■ TASK
Instruction for the data below: set down exactly the lines from the line with "Orchestrator -->|batch| Batches[llm_batch_repo]" to the line with "Workflows --> Jobs", inclusive, and no others.

****************************************

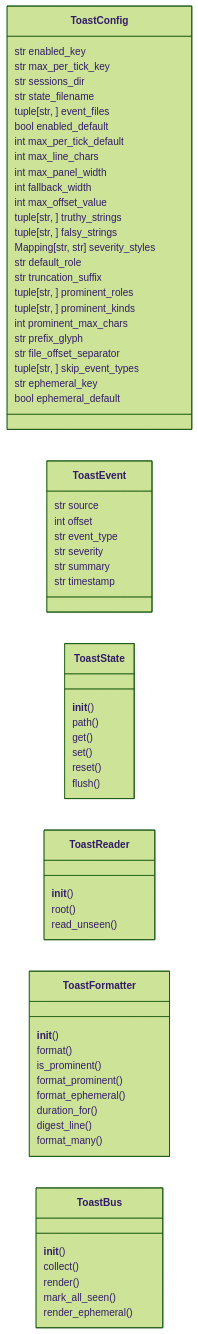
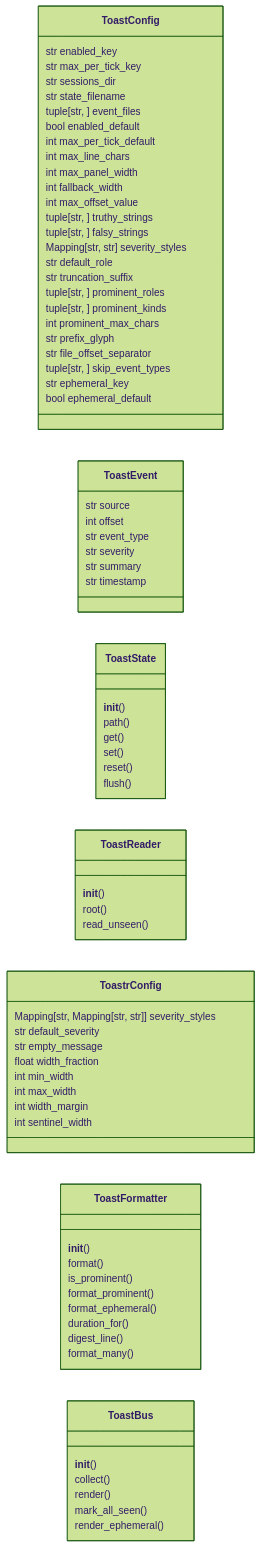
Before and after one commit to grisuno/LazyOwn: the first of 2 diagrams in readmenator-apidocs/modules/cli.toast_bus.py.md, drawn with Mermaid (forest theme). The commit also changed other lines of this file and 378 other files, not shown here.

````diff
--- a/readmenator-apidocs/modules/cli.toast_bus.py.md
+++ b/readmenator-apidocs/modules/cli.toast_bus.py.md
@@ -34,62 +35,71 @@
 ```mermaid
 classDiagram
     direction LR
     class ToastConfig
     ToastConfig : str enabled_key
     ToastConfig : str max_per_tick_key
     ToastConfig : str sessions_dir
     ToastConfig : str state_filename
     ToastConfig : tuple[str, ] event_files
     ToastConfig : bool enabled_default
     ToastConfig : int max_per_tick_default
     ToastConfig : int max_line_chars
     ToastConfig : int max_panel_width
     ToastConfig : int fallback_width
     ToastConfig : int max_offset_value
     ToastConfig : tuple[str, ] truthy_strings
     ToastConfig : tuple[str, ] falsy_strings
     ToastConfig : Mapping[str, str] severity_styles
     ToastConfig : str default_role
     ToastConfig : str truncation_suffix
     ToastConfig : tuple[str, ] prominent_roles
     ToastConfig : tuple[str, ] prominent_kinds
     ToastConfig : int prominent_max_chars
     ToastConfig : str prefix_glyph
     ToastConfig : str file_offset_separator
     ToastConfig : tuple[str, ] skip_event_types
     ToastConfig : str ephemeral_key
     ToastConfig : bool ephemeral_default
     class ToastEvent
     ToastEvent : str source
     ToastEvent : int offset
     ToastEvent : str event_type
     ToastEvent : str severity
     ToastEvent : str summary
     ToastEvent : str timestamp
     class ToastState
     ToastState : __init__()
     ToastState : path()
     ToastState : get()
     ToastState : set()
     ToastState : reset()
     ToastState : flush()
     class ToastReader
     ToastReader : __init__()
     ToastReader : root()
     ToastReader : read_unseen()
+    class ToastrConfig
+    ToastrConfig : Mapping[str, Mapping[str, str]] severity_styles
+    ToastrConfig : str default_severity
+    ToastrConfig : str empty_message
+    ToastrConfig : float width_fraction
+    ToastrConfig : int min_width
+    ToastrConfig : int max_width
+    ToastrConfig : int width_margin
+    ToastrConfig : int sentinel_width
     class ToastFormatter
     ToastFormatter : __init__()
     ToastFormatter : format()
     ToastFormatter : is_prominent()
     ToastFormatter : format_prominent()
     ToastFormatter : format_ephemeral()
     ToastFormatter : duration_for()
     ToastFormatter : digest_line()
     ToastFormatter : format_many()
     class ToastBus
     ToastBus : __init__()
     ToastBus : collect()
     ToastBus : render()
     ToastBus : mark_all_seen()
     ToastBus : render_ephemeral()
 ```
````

****************************************

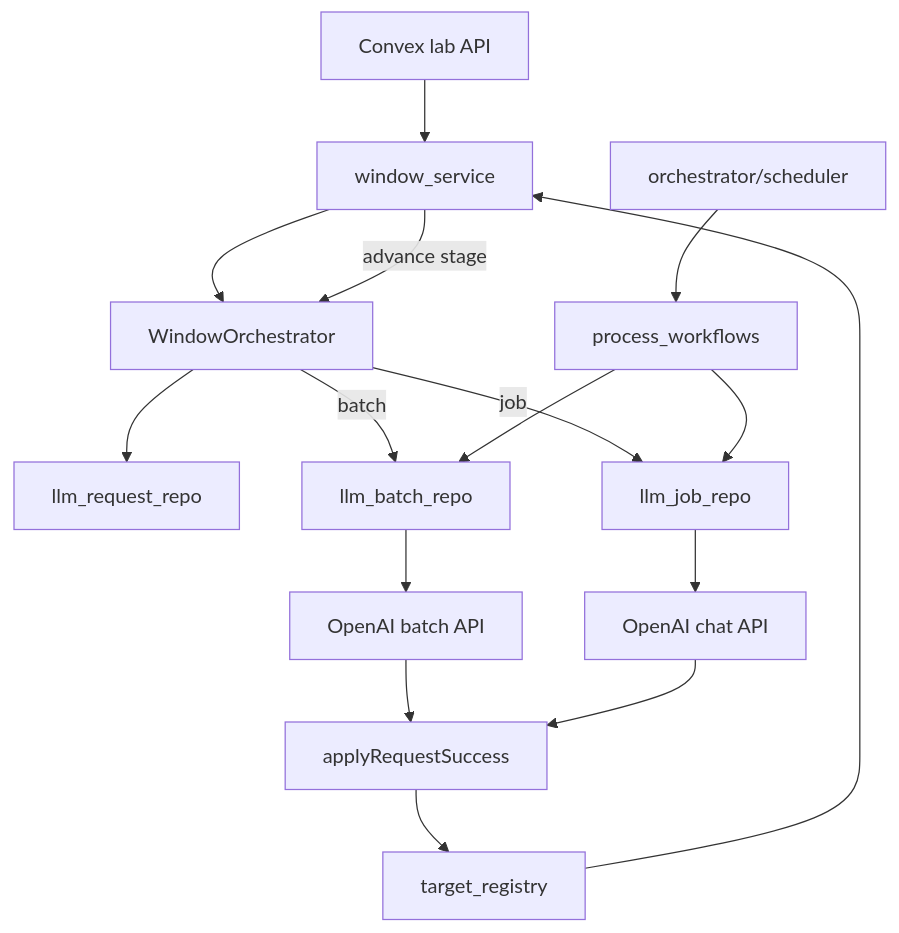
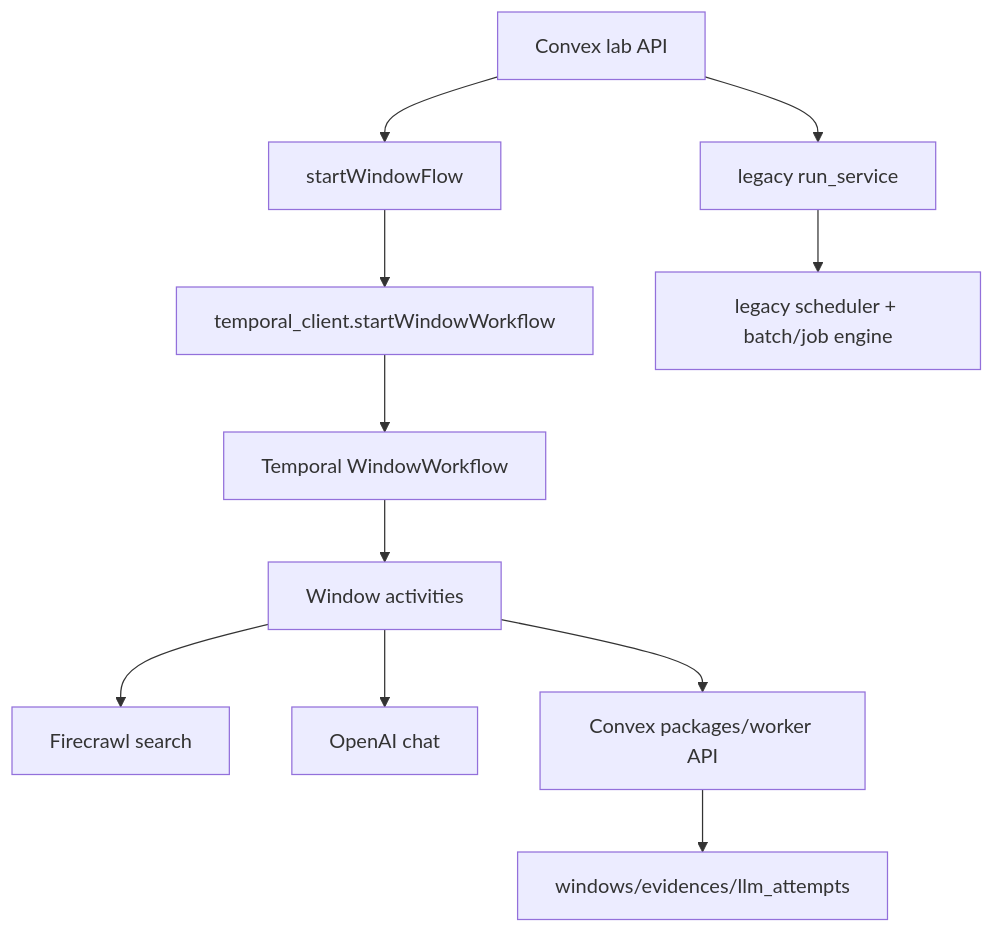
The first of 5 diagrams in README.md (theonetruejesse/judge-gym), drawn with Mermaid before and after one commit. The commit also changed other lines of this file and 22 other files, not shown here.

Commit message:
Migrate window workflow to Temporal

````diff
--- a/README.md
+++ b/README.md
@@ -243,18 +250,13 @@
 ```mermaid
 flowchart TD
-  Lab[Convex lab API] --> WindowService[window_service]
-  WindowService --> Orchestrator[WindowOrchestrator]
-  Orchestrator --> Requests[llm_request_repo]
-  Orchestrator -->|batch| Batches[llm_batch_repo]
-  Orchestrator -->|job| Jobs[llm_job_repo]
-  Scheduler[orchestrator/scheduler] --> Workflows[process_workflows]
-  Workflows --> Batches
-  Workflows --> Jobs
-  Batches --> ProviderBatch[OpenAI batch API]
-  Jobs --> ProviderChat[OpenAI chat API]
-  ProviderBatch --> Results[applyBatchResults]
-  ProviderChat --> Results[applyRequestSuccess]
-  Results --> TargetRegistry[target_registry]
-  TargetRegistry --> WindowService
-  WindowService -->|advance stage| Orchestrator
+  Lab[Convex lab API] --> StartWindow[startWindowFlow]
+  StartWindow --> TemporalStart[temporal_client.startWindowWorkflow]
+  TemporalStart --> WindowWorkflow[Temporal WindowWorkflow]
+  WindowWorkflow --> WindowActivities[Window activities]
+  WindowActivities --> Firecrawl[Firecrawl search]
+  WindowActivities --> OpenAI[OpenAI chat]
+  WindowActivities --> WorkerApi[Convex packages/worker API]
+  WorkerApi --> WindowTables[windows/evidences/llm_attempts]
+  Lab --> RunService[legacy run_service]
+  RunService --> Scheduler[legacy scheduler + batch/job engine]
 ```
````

****************************************

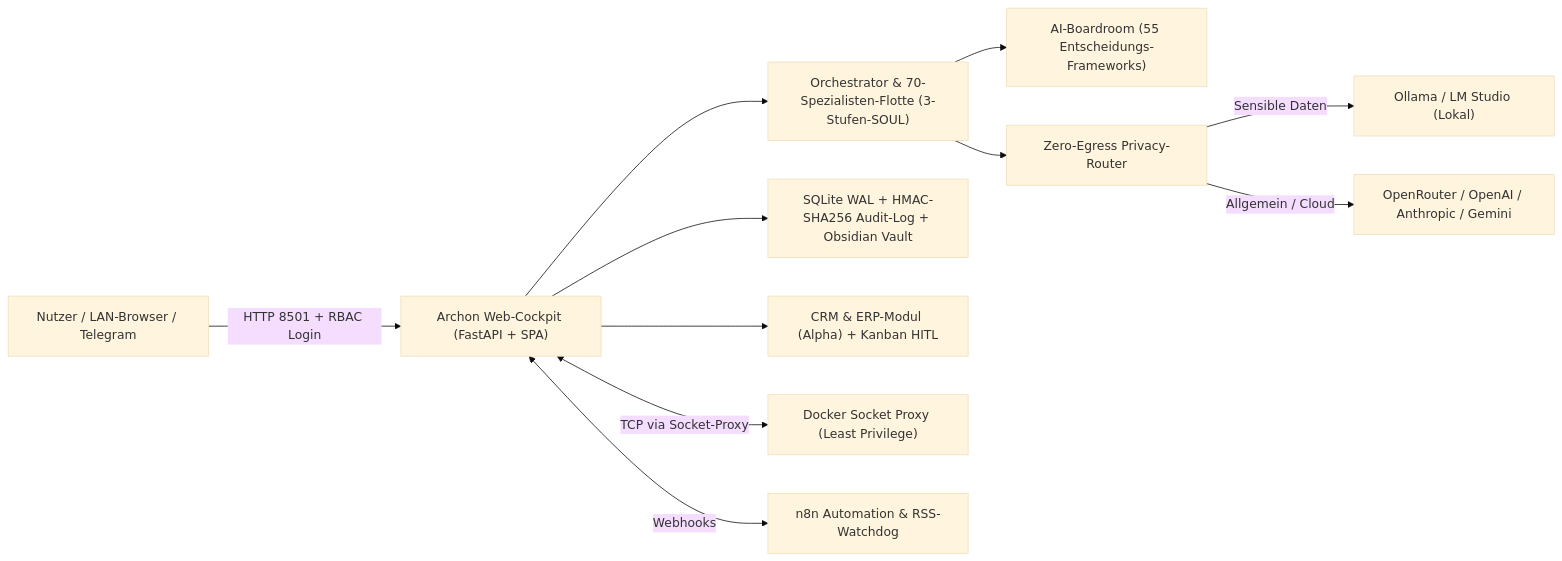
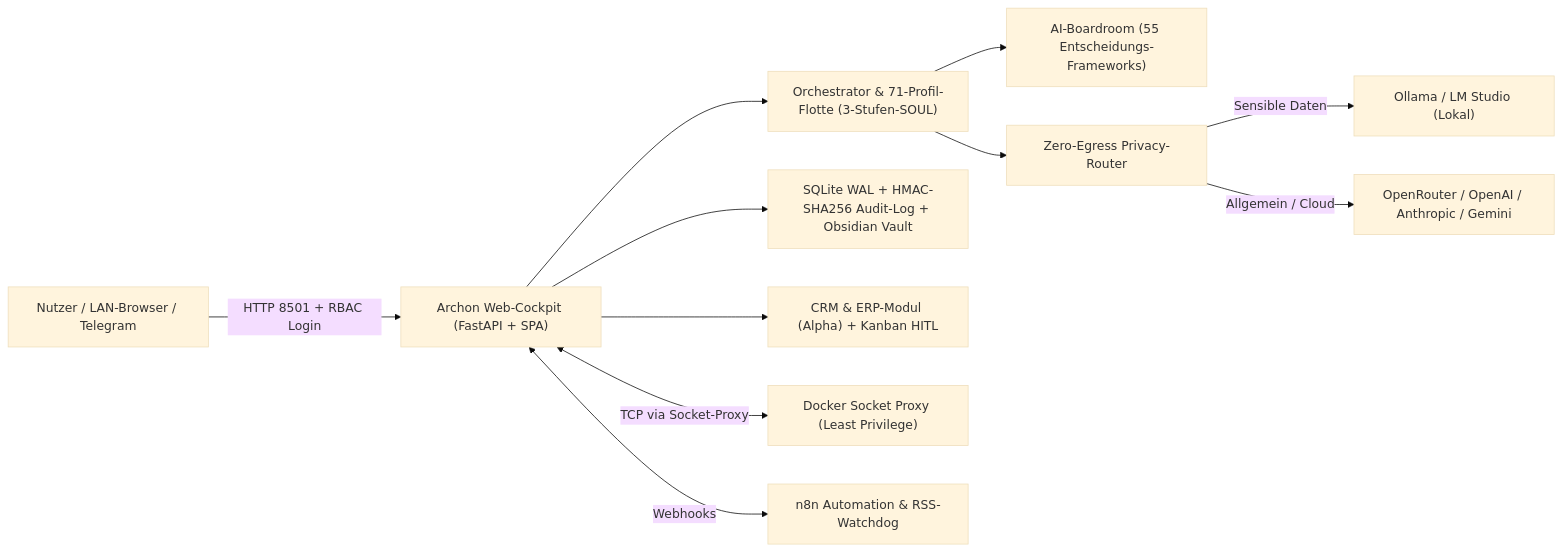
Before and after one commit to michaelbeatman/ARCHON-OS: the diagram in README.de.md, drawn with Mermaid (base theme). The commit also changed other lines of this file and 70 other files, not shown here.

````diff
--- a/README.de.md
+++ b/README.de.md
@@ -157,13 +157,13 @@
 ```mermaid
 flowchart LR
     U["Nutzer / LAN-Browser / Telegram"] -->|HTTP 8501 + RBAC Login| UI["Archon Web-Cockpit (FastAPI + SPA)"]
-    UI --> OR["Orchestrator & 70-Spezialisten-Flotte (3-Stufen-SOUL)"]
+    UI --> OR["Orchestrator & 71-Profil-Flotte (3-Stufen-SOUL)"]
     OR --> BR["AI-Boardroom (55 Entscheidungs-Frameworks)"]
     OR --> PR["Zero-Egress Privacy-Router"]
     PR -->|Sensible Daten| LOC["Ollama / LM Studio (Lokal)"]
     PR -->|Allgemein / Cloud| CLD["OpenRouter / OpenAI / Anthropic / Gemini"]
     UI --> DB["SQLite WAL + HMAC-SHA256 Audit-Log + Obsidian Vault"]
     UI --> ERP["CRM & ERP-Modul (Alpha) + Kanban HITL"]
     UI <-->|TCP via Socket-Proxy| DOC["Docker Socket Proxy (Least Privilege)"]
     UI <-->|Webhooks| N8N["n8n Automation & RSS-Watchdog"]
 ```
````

****************************************

■ TASK SOLUTION
-  Orchestrator -->|batch| Batches[llm_batch_repo]
-  Orchestrator -->|job| Jobs[llm_job_repo]
-  Scheduler[orchestrator/scheduler] --> Workflows[process_workflows]
-  Workflows --> Batches
-  Workflows --> Jobs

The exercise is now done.